### YOUR GOAL
Your reply should be one number: how many lines of the material contain the word "flex".

### LISTED RECORDS

== Segment start ==

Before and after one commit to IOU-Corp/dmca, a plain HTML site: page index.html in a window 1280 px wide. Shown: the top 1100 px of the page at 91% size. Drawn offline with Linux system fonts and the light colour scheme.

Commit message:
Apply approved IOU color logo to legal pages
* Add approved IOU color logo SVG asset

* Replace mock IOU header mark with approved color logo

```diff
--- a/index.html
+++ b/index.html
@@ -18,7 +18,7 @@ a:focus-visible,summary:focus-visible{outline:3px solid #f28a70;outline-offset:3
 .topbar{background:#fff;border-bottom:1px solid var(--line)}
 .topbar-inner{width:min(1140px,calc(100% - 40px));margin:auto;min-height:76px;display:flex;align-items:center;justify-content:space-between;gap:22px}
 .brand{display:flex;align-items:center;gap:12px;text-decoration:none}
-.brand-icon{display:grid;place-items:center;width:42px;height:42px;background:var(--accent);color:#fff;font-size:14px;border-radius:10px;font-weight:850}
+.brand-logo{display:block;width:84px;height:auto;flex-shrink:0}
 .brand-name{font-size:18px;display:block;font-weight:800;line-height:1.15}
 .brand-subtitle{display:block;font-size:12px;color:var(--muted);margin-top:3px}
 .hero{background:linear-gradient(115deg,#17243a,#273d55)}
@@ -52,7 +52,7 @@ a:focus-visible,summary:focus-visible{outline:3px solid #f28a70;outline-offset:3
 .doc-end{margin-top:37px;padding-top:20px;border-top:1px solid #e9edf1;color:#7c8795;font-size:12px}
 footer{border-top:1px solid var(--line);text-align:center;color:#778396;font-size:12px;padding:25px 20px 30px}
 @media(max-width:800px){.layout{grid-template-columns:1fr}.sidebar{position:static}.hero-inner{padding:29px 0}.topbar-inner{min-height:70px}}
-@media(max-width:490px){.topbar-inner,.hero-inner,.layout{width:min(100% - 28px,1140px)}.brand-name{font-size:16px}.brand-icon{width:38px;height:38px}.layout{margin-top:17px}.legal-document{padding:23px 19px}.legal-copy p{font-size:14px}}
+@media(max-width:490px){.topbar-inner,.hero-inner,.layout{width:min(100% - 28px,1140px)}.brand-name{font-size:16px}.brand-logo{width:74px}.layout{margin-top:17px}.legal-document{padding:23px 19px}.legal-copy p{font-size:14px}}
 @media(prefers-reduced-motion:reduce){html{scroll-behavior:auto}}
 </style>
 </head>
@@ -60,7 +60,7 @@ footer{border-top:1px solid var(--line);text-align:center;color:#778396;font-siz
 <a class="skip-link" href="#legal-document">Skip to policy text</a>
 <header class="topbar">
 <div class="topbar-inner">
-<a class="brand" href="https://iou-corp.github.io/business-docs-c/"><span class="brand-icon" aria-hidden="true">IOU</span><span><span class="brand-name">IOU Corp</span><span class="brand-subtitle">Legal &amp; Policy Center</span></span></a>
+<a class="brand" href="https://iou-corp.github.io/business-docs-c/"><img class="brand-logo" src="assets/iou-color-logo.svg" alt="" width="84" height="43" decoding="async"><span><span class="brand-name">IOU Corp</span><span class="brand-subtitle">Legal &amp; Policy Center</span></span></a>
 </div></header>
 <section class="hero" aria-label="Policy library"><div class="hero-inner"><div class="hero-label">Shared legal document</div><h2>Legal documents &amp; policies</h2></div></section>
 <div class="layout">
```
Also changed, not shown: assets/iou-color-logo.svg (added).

== Segment end ==
== Segment start ==

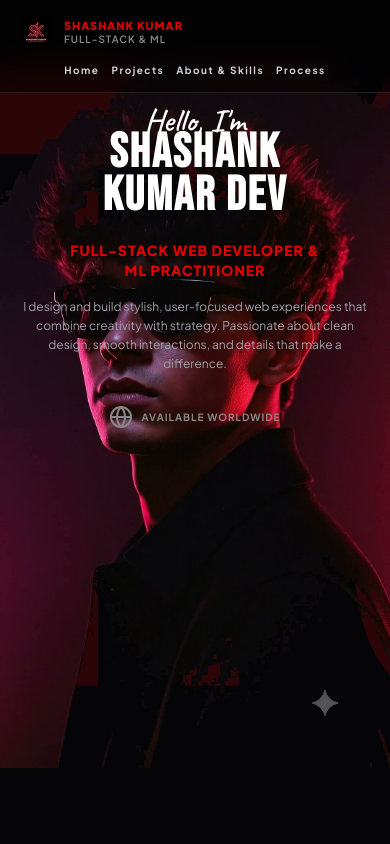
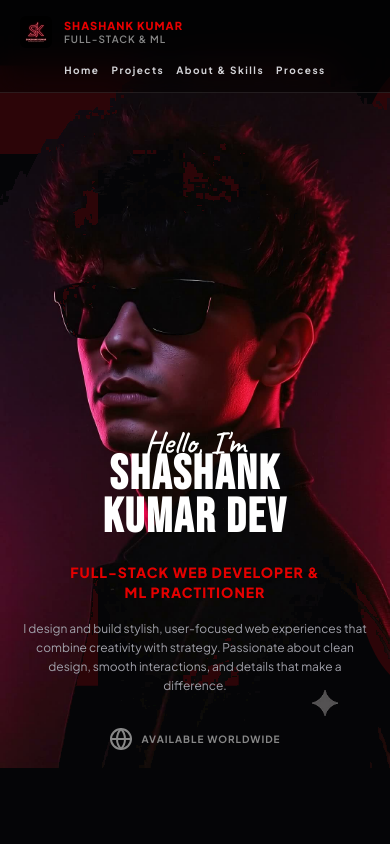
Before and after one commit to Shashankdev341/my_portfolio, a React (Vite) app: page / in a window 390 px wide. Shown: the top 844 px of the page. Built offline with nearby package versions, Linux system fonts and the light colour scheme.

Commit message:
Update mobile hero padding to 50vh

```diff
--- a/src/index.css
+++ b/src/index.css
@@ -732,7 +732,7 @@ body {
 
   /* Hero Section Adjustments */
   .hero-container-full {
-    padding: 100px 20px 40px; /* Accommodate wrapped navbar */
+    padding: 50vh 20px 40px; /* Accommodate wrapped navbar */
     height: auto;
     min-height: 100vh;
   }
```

== Segment end ==

### REPLY
3